BERLIN - Chancellor Angela Merkel of Germany on Saturday announced a center-right government with her new coalition partners, the pro-business Free Democrats, saying it would "bravely solve the problems that are lying ahead of us."
After a final marathon round of talks that ended four weeks of negotiations, Merkel, who was re-elected as chancellor a month ago without the left-wing Social Democrats as her coalition partners, made a surprise appointment by choosing Wolfgang Schaeuble as finance minister. It is one of the most important positions in Germany, requiring close coordination with the chancellor as well as European and American financial authorities.
Schaeuble, who has used a wheelchair since 1990 when a man who was later declared mentally ill tried to assassinate him, was the interior minister the past four years in Merkel's first term. During that time, he had established close ties with the United States over how to tackle terrorism.

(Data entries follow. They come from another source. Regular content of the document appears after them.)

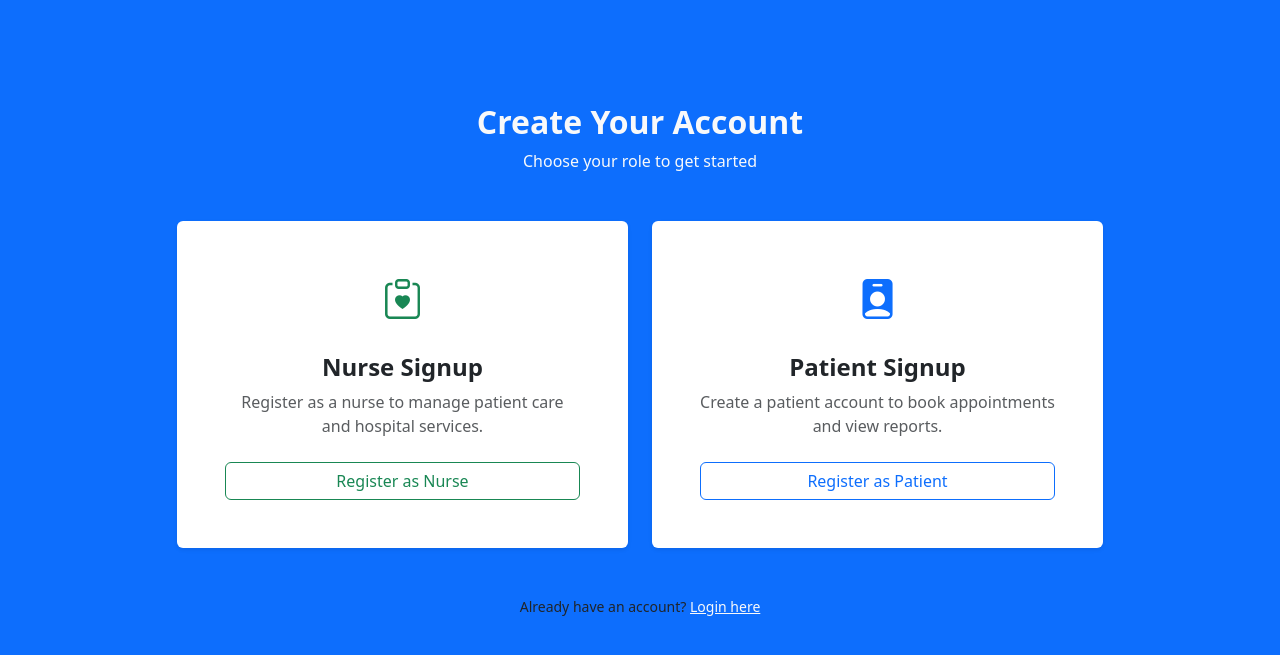
Repository: Rajasekaran0415/LifeCare-Management-System
Page: Project/signup.html
An editor plug-in stored every save of this project. The page is shown before and after the next save, followed by the edit.
The browser window is 1280 px wide. The pictures show the whole page.

Above is the page before, as saved 2025-12-26 21:43:20.

### Project/signup.html
<!DOCTYPE html>
<html lang="en">
<head>
  <meta charset="UTF-8">
  <title>Signup Selection</title>

  <!-- Bootstrap CSS -->
  <link href="https://cdn.jsdelivr.net/npm/bootstrap@5.3.3/dist/css/bootstrap.min.css" rel="stylesheet">

  <!-- Bootstrap Icons -->
  <link href="https://cdn.jsdelivr.net/npm/bootstrap-icons/font/bootstrap-icons.css" rel="stylesheet">
</head>

<body class="bg-primary d-flex align-items-center" style="min-height:100vh;">

  <div class="container">

    <!-- Header -->
    <div class="text-center mb-5">
      <h2 class="fw-bold text-light">Create Your Account</h2>
      <p class="text-light">Choose your role to get started</p>
    </div>

    <!-- Signup Cards -->
    <div class="row justify-content-center g-4">

      <!-- Nurse Signup -->
      <div class="col-md-5">
        <div class="card border-0 shadow-sm h-100">
          <div class="card-body text-center p-5">

            <div class="mb-4 text-success">
              <i class="bi bi-clipboard-heart fs-1"></i>
            </div>

            <h4 class="fw-bold">Nurse Signup</h4>
            <p class="text-muted mb-4">
              Register as a nurse to manage patient care and hospital services.
            </p>

            <a href="nursesignup.html" class="btn btn-outline-success w-100">
              Register as Nurse
            </a>

          </div>
        </div>
      </div>

      <!-- Patient Signup -->
      <div class="col-md-5">
        <div class="card border-0 shadow-sm h-100">
          <div class="card-body text-center p-5">

            <div class="mb-4 text-primary">
              <i class="bi bi-person-badge-fill fs-1"></i>
            </div>

            <h4 class="fw-bold">Patient Signup</h4>
            <p class="text-muted mb-4">
              Create a patient account to book appointments and view reports.
            </p>

            <a href="patientsignup.html" class="btn btn-outline-primary w-100">
              Register as Patient
            </a>

          </div>
        </div>
      </div>

    </div>

    <div class="text-center mt-5 text-dark small">
      Already have an account?
      <a href="login.html" class="text-light">Login here</a>
    </div>

  </div>

</body>
</html>

After the next save:
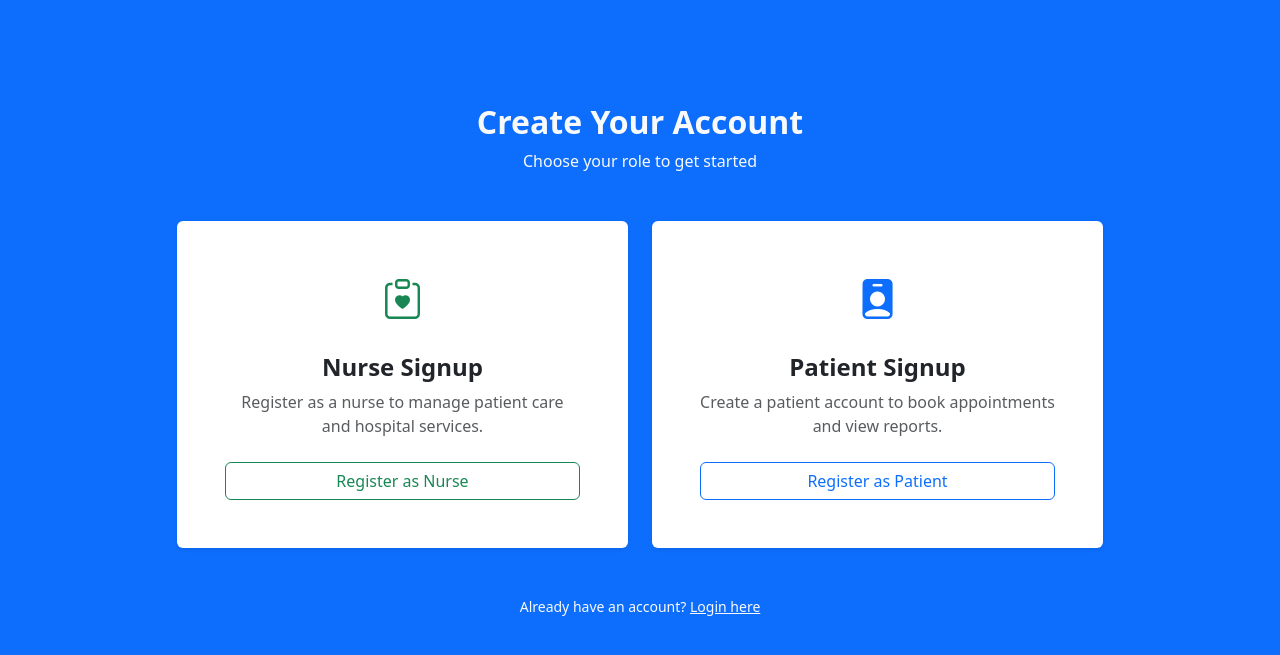
Saved 11 s later.
--- a/Project/signup.html
+++ b/Project/signup.html
@@ -70,7 +70,7 @@
 
     </div>
 
-    <div class="text-center mt-5 text-dark small">
+    <div class="text-center mt-5 text-light small">
       Already have an account?
       <a href="login.html" class="text-light">Login here</a>
     </div>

The new foreign minister, Guido Westerwelle, who is the leader of the Free Democrats, wants to rid Germany of the remaining American nuclear weapons stationed here, signaling a big shift in relations with NATO and the United States because the issue until now has been largely taboo. Despite opposition from some of Merkel's conservatives, this demand was written into the 120-page coalition agreement.
But the biggest foreign policy challenge for Merkel is expected to be Afghanistan.
The new defense minister, Karl-Theodor zu Guttenberg, who is a member of the Christian Social Union, the sister party of Merkel's party, will undoubtedly be under pressure from the United States to send more German troops to Afghanistan. Germany has more than 4,000 troops there.
German public opinion is increasingly against the war in Afghanistan. Westerwelle has proposed that this new government discuss a timetable for bringing the troops home.